Though originally confined to aerospace and military applications, within the last half century titanium has become prominently used in a variety of industries. Titanium alloys are suitable for many applications, especially ones that require both high strength and low weight. While excellent for use as a structural material, in tribological applications titanium performs poorly due to its high coefficient of friction and chemical reactivity.
Over the years, many surface treatments and coatings have been proposed to alleviate titanium’s inherent problems of seizing, galling, and fretting wear. If a thin layer of chromium could be added to the titanium surface, one could have the best of both worlds – the high strength and low weight of titanium combined with the high wear resistance and low friction of hard chrome. But traditionally, metal finishers have found it very difficult to get good adhesion when plating on titanium – some even say it is unachievable. As a highly reactive metal, titanium will form an oxide surface layer the moment it comes into contact with the oxygen produced by the electroplating process. This oxide layer then prevents the plating from properly bonding to titanium.
U.S. Chrome’s research and development team took on the challenge and engineered a proprietary hard chrome plating process that allows chromium to be deposited directly on to titanium. Now in most cases, it is possible to electroplate a thin protective layer of chromium, to protect from wear and friction, over a titanium part and turn a titanium-tribology problem into a chromium-tribology success story.
Of the many advantages of titanium, it is particularly known for its high strength-to-weight ratio. Titanium parts can be designed with the same strength as steel parts and have lower weight; or they can be designed with the same weight as aluminum parts and have twice the strength. Other advantages include excellent corrosion resistance, high temperature resistance, and low thermal expansion. When these traits are combined with the protective nature of hard chrome, titanium can be successfully used in tribological (wear and friction) applications too.
Titanium’s properties make it ideal for many structural applications. Though historically titanium has had a bad reputation for applications involving rolling, sliding, and wear, U.S. Chrome’s hard chrome plating process now makes it possible for engineers to successfully use titanium in these tribological applications as well. Manufacturers from every industry look to U.S. Chrome to provide hard chrome plating on titanium parts for hydraulic systems, engines, satellites, and more.

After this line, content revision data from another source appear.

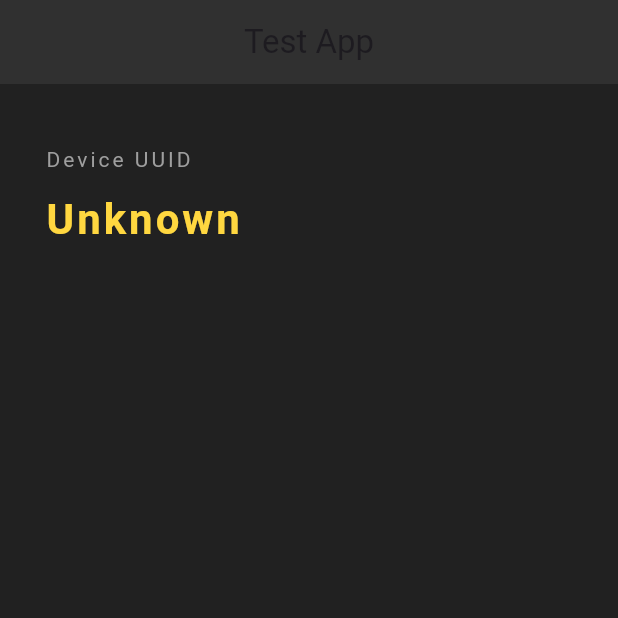
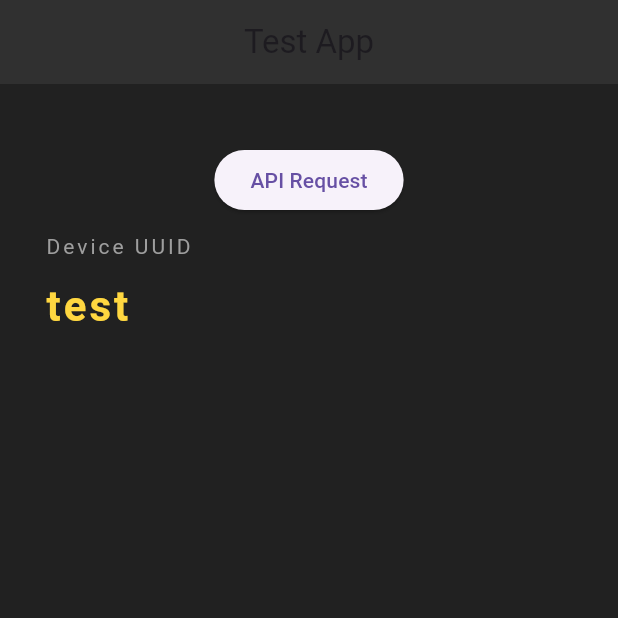
Before and after one commit to EnzoLasam-AWS/Moyai_Test_Libraries, a Flutter app: the screen it shows after launch, on a phone screen of 412 x 824 dp, the top half of it. Run offline on Flutter 3.47's test engine with Material 3 defaults, Android fonts, the phone set to English and light mode, and no system bars; our stand-ins replace dio, retrofit; missing offline and left inert: device_uuid; generated files the repository leaves out were written again.

```diff
--- a/lib/main.dart
+++ b/lib/main.dart
@@ -20,35 +20,6 @@ class Moyai extends StatefulWidget {
 }
 
 class _MoyaiState extends State<Moyai> {
-  String _uuid = 'Unknown';
-  final _deviceUuidPlugin = DeviceUuid();
-
-  @override
-  void initState() {
-    super.initState();
-    initPlatformState();
-  }
-
-  // Platform messages are asynchronous, so we initialize in an async method.
-  Future<void> initPlatformState() async {
-    String uuid;
-    // Platform messages may fail, so we use a try/catch PlatformException.
-    // We also handle the message potentially returning null.
-    try {
-      uuid = await _deviceUuidPlugin.getUUID() ?? 'Unknown uuid version';
-    } on PlatformException {
-      uuid = 'Failed to get uuid version.';
-    }
-
-    // If the widget was removed from the tree while the asynchronous platform
-    // message was in flight, we want to discard the reply rather than calling
-    // setState to update our non-existent appearance.
-    if (!mounted) return;
-
-    setState(() {
-      _uuid = uuid;
-    });
-  }
 
   @override
   Widget build(BuildContext context) {
@@ -65,6 +36,13 @@ class _MoyaiState extends State<Moyai> {
         child: Column(
           crossAxisAlignment: CrossAxisAlignment.start,
           children: <Widget>[
+            Center(
+              child: ElevatedButton(
+                onPressed: () {},
+                child: const Text('API Request'),
+              ),
+            ),
+            const SizedBox(height: 10.0),
             const Text(
               'Device UUID',
               style: TextStyle(
@@ -74,7 +52,7 @@ class _MoyaiState extends State<Moyai> {
             ),
             const SizedBox(height: 10.0),
             Text(
-              _uuid,
+              'test',
               style: TextStyle(
                 color: Colors.amberAccent[200],
                 fontWeight: FontWeight.bold,
```
Also changed, not shown: lib/Retrofit/api_service.dart (added, +12 -0 lines), lib/Retrofit/post_model.dart (added, +19 -0 lines), lib/Screens/home.dart (added, +67 -0 lines), pubspec.yaml (+6 -1 lines), lib/Retrofit/api_service.g.dart (added), lib/Retrofit/post_model.g.dart (added).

We’re confident US Chrome will be your best option for your chrome plating applications because of our engineering approach, exceptional customer service, and regional locations. Contact us now with your questions or coating challenges.
We’ll help you find the right answer.